This historic Gothic-style cathedral also served as a rich and powerful monastery of the Benedictine monks in the 12th century. Because of its prominence and due to the famous murder of Archbishop Thomas Becket that took place there, Canterbury Cathedral continues to be a significant historical site.
In A.D. 597, the pope sent St. Augustine from Rome to Kent, England to convert the English to Christianity. Settling in Canterbury, he quickly established the beginning of Canterbury Cathedral. The remains of this original cathedral can be found underneath its current nave.
The cathedral eventually became a Benedictine monastery, and in 1070 it was completely rebuilt following a fire. A century later, the cathedral became the site of an infamous crime — the murder of Becket.
Becket, who had been made archbishop by King Henry II, soon began to clash with the king, mostly as to whether his loyalty lay with the king or the church. Frustrated at Becket’s refusal to bow to his will, the king famously asked, “Who will rid me of this meddlesome priest?” Four of his knights took his outburst literally and murdered Beckett inside the cathedral.
Canterbury Cathedral continued to operate as a monastery until King Henry VIII disbanded it in 1540. He also destroyed the shrine to Becket, now symbolized by a single candle.
Over the next few centuries, Canterbury Cathedral was renovated and underwent many changes.
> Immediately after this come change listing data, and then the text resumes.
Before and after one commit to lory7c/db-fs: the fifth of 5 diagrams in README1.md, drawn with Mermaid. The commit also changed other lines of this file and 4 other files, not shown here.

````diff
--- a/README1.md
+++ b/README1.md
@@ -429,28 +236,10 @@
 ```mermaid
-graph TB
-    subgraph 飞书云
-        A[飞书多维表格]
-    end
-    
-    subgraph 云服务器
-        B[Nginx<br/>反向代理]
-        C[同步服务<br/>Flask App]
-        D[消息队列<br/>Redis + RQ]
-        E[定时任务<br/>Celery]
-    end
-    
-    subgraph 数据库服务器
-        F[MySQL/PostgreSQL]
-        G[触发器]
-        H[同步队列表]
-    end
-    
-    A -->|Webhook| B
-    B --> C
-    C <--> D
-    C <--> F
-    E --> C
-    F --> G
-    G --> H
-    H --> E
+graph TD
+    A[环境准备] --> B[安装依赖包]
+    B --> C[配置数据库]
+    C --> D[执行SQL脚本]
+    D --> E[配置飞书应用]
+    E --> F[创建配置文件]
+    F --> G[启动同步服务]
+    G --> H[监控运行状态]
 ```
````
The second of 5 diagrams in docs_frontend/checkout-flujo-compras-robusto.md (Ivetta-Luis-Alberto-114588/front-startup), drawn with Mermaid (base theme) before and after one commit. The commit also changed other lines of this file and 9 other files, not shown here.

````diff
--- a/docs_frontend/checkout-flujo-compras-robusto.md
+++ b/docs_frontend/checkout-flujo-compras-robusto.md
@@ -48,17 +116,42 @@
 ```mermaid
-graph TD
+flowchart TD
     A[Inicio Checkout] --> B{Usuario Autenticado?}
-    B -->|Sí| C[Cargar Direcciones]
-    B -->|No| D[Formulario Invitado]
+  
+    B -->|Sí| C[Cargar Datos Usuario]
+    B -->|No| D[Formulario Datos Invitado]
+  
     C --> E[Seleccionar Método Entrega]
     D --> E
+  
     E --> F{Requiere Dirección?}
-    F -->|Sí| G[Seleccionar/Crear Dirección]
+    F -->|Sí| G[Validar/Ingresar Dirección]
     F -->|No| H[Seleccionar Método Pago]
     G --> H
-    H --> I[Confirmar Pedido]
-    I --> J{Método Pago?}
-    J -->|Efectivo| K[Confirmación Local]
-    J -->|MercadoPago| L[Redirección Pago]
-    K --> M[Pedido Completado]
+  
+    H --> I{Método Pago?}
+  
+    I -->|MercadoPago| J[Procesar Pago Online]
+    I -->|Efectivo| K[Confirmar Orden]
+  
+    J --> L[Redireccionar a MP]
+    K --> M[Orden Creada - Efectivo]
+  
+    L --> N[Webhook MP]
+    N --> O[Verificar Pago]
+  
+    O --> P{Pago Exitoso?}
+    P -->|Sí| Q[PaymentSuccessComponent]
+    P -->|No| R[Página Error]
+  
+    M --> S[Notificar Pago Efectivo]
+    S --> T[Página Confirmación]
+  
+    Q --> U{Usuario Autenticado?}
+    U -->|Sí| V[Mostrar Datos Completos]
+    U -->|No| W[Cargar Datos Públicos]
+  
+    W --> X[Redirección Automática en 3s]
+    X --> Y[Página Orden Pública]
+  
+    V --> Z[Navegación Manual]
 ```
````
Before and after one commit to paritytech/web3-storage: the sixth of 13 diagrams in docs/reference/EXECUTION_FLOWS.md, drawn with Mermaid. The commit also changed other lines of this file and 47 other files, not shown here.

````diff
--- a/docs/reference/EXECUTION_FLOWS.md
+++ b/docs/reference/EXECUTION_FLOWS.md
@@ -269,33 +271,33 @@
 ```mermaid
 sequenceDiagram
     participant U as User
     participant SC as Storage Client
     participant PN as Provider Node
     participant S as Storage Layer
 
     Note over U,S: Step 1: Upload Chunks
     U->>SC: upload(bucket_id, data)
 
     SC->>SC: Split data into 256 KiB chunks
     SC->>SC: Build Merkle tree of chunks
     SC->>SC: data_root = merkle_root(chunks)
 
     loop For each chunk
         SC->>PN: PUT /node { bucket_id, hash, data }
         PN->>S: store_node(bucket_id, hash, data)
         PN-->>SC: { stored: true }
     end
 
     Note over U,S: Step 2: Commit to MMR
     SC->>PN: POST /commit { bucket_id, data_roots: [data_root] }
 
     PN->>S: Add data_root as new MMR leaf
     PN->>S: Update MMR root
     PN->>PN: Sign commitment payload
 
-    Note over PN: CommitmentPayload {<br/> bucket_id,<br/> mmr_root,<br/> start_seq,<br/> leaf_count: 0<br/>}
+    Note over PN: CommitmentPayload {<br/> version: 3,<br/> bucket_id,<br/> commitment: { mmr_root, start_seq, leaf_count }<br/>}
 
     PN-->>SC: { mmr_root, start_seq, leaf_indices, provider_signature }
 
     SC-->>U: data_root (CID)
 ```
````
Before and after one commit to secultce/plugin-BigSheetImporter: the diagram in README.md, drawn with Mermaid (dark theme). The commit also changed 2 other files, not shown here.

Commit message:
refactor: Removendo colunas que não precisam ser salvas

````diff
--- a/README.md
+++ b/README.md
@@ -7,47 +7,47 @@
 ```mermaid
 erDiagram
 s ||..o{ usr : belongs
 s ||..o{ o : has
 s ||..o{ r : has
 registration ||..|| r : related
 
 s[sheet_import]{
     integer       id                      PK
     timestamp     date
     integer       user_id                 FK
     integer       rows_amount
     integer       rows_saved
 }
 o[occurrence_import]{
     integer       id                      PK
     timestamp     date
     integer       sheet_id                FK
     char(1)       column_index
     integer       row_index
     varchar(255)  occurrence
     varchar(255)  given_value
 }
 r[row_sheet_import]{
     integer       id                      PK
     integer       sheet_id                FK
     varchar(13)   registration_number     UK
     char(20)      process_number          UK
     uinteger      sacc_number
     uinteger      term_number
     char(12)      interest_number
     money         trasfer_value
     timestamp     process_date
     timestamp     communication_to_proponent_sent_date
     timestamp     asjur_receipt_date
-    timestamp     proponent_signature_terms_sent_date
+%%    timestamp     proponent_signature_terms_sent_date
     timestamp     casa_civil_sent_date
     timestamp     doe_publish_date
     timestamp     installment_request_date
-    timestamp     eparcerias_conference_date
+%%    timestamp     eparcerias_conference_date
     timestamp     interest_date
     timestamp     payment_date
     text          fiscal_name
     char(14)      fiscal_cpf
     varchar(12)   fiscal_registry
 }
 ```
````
Some of these were due to damage that was caused during the English Civil War. The Gothic architecture and its magnificent ceilings feature stunning and colorful fan-vaulted designs, and the stained-glass windows are also magnificent, as are the cathedral’s charming gardens. The Canterbury Cathedral Library on-site contains more than 50,000 books with many books printed before 1501. In addition, the library contains nearly 200,000 documents — the oldest of which dates from the late eighth century.
Today, Canterbury Cathedral is a UNESCO World Heritage Site, with some of its oldest parts, such as its crypt, dating back to the 12th century. There are guided tours available at the site; however, visitors are also free to visit through self-guided or audio tours. For more information, visit www.canterbury-cathedral.org.